Haven Extras Summer 2020
Things you say without realising you’re quoting Shakespeare
A playwright, poet and actor, William Shakespeare is widely considered the greatest writer in the English language. And unknowingly, many of us quote him daily, with our modern vernacular riddled with lines from the Bard’s plays. Following are a few, how many do you use?
“Wild goose chase”
From: Romeo and Juliet, act II, scene IV
“Nay, if our wits run the wild-goose chase, I am done, for thou hast more of the wild-goose in one of thy wits than, I am sure, I have in my whole five. Was I with you there for the goose?”
From: Othello, act III, scene III
“O, beware, my lord, of jealousy! It is the green-eyed monster, which doth mock the meat it feeds on.”
From: Troilus and Cressida, act II, scene I
“A good riddance.”
From: The Tempest, act V, scene I
“Yes, for a score of kingdoms you should wrangle, and I would call it fair play.”
“You’ve got to be cruel to be kind”
From: Hamlet, act III, scene IV
“So, again, good night. I must be cruel only to be kind. Thus bad begins and worse remains behind.”
“Heart of gold”
From: Henry V, act IV, scene I
“The king’s a bawcock, and a heart of gold, a lad of life, an imp of fame, of parents good, of fist most valiant.”
“Kill with kindness”
From: The taming of the shrew, act IV, scene I
“This is a way to kill a wife with kindness, and thus I’ll curb her mad and headstrong humour.”
Genius barbecuing tips
Gas bottle running low?
The hot water test.
The gas bottle running out half way through the steak being sizzled will rattle the most confident cook. Check how much gas is left by carefully pouring hot tap water down the side of the gas bottle (before you crank up the barbie, and more water is better), then slide your hand down the outside from the top to the bottom – the steel will feel warm until you get to the gas-filled part, where it will then feel cool. The key is: it’ll feel cool where there is gas remaining, and warm where it’s empty.
Bereft of a wire brush?
Clean a grotty grill/plate by scrunching a sheet of aluminum foil into a tight ball and scraping it over the barbecue surface – it acts like steel wool by detaching crusted-on burnt debris (this works even better after you’ve cooked and while the surface is cooling down). Half a raw onion (cut side down) rubbed against the grate works in a similar way. The onion’s moisture and acidity helps break down grime and grease (again, this is best done as the hotplate is cooling down post cook).
Sit delicate fish on a citrusy bed.
A piece of fish is delicious on the barbie, but it tends to fall apart as the delicate flesh sticks to the grill plate.
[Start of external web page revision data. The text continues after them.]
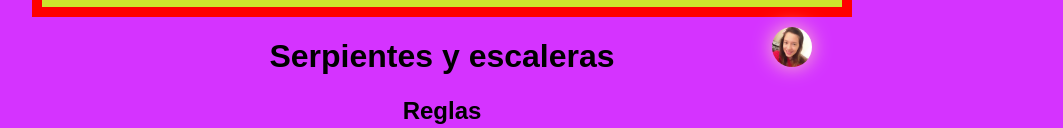
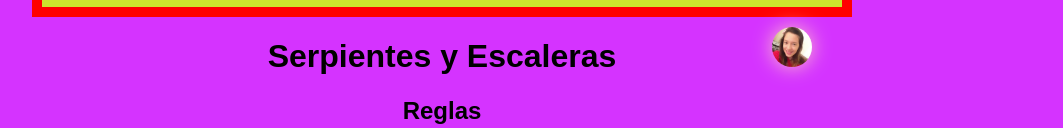
Before and after one commit to LeonidasEsteban/Serpientes-y-escaleras, a website: page views/home.html in a window 1280 px wide. Shown: the part 891-1019 px from the top of the page, without its empty margins (198-1261 px from the left). Drawn offline with Linux system fonts and the light colour scheme; files that its build step writes are made by us from their sources; files whose address does not match are found by name.

Commit message:
uppercase

```diff
--- a/views/home.html
+++ b/views/home.html
@@ -13,7 +13,7 @@
 		<div id="grid">
 			<div class="jugador"></div>
 		</div>
-		<h1>Serpientes y escaleras</h1>
+		<h1>Serpientes y Escaleras</h1>
 		<h2>Reglas</h2>
 		<ol>
 			<li>Las serpientes te retroceden 4 espacios</li>
```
Perch the fillet on a bed of lemon slices set directly onto the barbecue surface. Not only will this impart a smoky lemony flavour that marries so well with fish, it will stop the fish from sticking and breaking apart (added bonus: the lemon helps reduce the cleaning afterwards).
Snags and steak are great, but a meat or vegie kebab is a great barbecue addition too. Keep wooden skewers from getting burnt by soaking them in water for an hour or two before threading the chunks of yumminess on. The water-laden skewers won’t dry out, char or smoke as those delicious kebabs cook.
Any advice contained in this article is of a general nature only and does not take into account the objectives, financial situation or needs of any particular person. Therefore, before making any decision, you should consider the appropriateness of the advice with regard to those matters. Information in this article is correct as of the date of publication and is subject to change.